In March, I made the case for passengers in Sevenoaks and Swanley to the Government consultation on the new South Eastern franchise. It was a great opportunity to argue for more space on trains, improved compensation arrangements, an Oyster-style network, and an end to the unacceptably poor service many of us have endured for far too long. This was accompanied by a lengthy letter I handed personally to the Transport Secretary, demonstrating to him my determination to ensure that passengers are finally put first.
I also helped draft a joint letter to the Rail Minister, which was signed by twelve other Kent MPs, calling for a major rethink of our rail strategy in the South East. The more pressure we put on those in charge, the more likely we are to get results.
The Kent Route Study is not up to scratch. Network Rail must consider further solutions beyond those mentioned in the draft in order to meet the projected population proliferation. It’s crucial that our railways have the capacity to meet the increasing demand. I responded to the consultation in June and have requested a meeting with Network Rail to discuss the proposals in more detail.
Whilst Southeastern’s 2018 timetable proposals are underwhelming, Thameslink’s new 2018 timetable proposals are more promising. With plans to double the number of trains every hour from Swanley and introduce faster routes from Sevenoaks, it seems Thameslink are finally listening.
That’s why these consultations are important and that’s why I’ve taken considerable time to research and respond to them.
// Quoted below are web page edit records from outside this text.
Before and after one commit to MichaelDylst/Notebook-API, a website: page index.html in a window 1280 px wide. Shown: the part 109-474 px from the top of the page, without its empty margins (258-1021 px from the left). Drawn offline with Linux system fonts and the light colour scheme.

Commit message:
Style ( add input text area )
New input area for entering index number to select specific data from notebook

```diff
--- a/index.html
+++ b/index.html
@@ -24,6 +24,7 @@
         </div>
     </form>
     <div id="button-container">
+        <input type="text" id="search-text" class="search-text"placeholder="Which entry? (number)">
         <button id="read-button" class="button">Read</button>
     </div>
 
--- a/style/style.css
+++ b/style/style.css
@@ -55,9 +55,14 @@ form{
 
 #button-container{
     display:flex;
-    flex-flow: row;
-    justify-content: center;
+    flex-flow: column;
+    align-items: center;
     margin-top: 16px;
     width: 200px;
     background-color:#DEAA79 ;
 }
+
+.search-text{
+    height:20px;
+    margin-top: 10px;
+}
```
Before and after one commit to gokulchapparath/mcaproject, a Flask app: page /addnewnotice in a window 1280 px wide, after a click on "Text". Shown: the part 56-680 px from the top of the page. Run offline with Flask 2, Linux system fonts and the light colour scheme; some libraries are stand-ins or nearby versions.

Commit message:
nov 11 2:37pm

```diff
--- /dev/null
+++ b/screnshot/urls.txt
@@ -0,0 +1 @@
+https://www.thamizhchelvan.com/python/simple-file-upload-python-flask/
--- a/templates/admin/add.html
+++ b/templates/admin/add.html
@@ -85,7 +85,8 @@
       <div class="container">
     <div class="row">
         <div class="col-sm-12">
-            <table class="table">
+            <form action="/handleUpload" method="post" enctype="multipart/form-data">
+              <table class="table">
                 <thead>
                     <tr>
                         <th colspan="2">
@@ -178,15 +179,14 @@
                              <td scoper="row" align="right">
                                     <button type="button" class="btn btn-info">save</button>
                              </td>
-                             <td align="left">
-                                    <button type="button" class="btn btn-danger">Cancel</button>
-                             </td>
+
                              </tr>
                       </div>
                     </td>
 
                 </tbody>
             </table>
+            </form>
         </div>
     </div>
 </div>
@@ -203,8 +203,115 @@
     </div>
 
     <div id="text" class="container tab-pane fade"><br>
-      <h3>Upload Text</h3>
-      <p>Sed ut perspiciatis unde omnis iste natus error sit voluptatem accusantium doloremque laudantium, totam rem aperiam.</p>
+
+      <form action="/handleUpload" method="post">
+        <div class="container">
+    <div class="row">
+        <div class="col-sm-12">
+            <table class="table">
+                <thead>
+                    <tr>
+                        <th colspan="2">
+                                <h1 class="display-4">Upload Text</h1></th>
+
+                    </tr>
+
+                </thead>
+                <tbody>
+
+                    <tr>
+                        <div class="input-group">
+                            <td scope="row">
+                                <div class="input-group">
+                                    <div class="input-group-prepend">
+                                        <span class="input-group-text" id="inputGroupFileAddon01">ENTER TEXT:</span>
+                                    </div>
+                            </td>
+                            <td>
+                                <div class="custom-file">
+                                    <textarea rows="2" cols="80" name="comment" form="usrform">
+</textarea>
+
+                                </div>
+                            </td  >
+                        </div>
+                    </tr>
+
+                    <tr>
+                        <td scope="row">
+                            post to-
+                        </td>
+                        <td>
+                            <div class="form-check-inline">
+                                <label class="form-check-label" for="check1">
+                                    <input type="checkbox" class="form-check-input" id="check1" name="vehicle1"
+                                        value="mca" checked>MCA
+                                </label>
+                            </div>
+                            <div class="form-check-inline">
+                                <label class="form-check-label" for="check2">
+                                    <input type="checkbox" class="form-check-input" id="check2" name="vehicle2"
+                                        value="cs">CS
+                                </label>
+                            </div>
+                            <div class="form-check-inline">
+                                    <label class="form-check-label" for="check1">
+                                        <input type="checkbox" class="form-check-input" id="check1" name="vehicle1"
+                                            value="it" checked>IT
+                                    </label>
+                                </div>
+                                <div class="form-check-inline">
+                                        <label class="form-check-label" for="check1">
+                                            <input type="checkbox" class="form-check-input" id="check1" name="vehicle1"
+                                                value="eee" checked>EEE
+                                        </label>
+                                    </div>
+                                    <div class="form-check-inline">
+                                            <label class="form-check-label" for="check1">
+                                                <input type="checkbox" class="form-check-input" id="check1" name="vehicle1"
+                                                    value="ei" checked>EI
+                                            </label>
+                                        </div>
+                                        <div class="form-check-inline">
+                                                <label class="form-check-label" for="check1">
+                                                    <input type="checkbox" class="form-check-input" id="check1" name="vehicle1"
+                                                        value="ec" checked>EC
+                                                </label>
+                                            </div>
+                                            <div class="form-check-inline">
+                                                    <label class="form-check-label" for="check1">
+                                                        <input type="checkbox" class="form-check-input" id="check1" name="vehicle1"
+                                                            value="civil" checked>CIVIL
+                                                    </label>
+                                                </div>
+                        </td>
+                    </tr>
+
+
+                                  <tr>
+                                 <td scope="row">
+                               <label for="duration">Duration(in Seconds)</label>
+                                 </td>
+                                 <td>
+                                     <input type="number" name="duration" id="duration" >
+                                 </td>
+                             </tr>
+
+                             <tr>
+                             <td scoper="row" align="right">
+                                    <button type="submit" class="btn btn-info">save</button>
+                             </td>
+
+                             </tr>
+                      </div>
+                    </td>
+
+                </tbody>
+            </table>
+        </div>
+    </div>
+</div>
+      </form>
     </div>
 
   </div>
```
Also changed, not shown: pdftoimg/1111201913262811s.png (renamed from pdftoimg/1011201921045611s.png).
Now we need to ensure that the very best of the plans are delivered.